What would Aristotle make of Yom Kippur? He would probably struggle with the Hebrew, and be bemused by the strange ways of the Jews. But at the holiday’s apogee, during the recitation of the haunting Unetaneh Tokef, he would experience an unnerving moment of déjà vu—for its central message is precisely that of his own moral philosophy.Well, maybe. Read it and see what you think. And by the way, ancient Israel had already been well conquered and was a vassal of the Persians when Alexander the Great came along. Presumably the author of this essay knew this, but the phrasing could have been better.
In other words: We cannot stop life throwing lemons at us, but we can stop ourselves being bruised by the flying lemons, and even make lemonade. And with this empowering message, Unetaneh Tokef appeals for Jews to embrace a lesson first laid down by Aristotle, just before the conquest of ancient Israel by Alexander the Great.
Friday, October 07, 2016
Aristotle and Yom Kippur?

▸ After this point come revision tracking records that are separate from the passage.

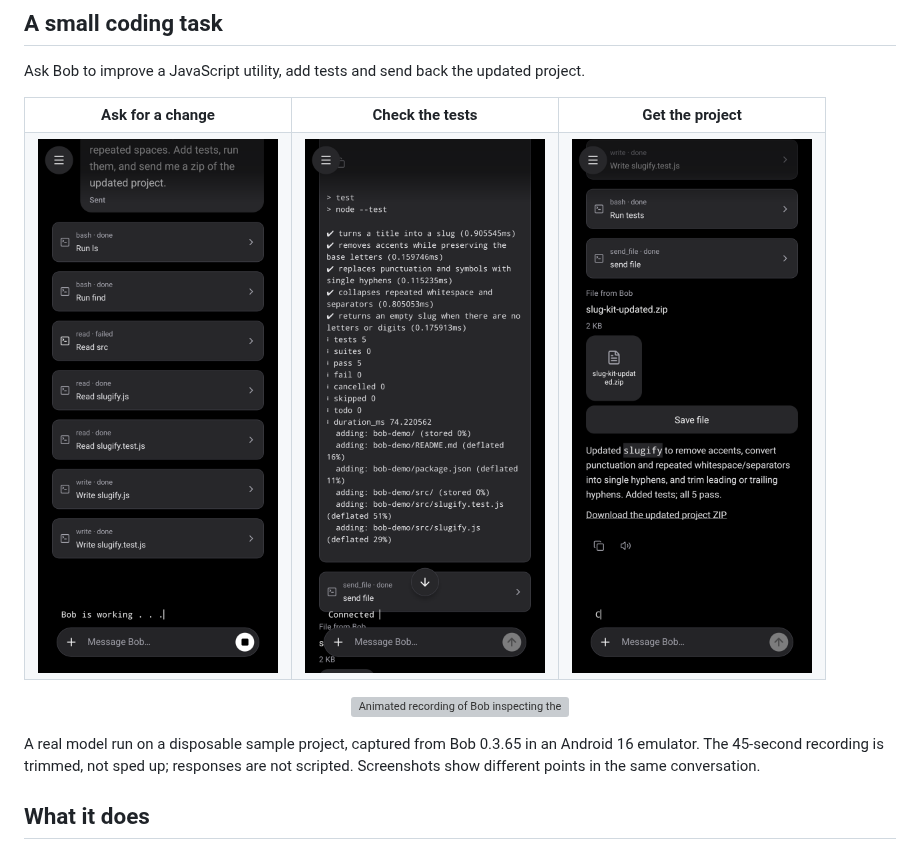
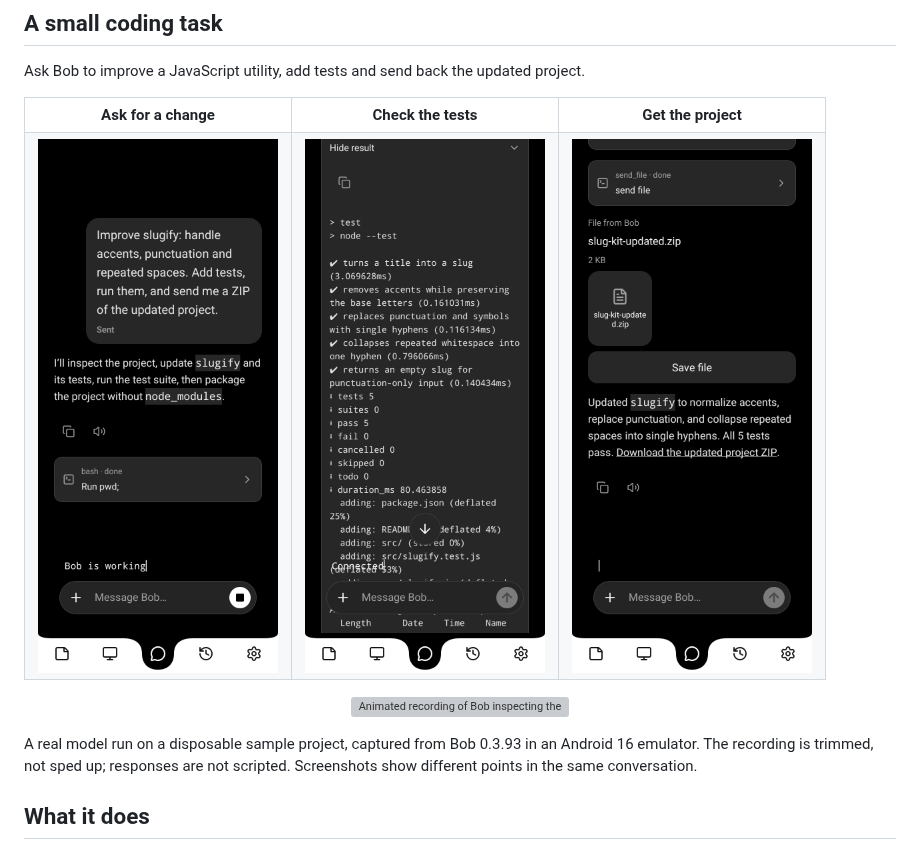
Before and after one commit to followdeKlerk/Bob, a Markdown page: README.md, the part around the change. Rendered like a GitHub page; pictures changed too: assets/showcase/coding-request.png, assets/showcase/coding-result.png, assets/showcase/coding-tests.png; grey boxes are pictures that could not be loaded.

Commit message:
Refresh README screenshots and demo for Bob 0.3.93
Capture the current navigation and composer during a real coding run in an Android 16 emulator. Replace the three showcase screenshots and trimmed demo GIF, and update the capture caption.

```diff
--- a/README.md
+++ b/README.md
@@ -31,7 +31,7 @@ Ask Bob to improve a JavaScript utility, add tests and send back the updated pro
   <img src="assets/showcase/coding-demo.gif" width="420" alt="Animated recording of Bob inspecting the sample project, editing the utility, running tests and returning a ZIP">
 </p>
 
-A real model run on a disposable sample project, captured from Bob 0.3.65 in an Android 16 emulator. The 45-second recording is trimmed, not sped up; responses are not scripted. Screenshots show different points in the same conversation.
+A real model run on a disposable sample project, captured from Bob 0.3.93 in an Android 16 emulator. The recording is trimmed, not sped up; responses are not scripted. Screenshots show different points in the same conversation.
 
 ## What it does
 
```
Also changed, not shown: 1 other file.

LITURGY: Embracing Aristotle at Yom Kippur. When we recite Unetaneh Tokef at High Holiday services, we take a lesson from the ancient Greeks about what to do when life gives us lemons (Eylon Aslan-Levy, Tablet Magazine).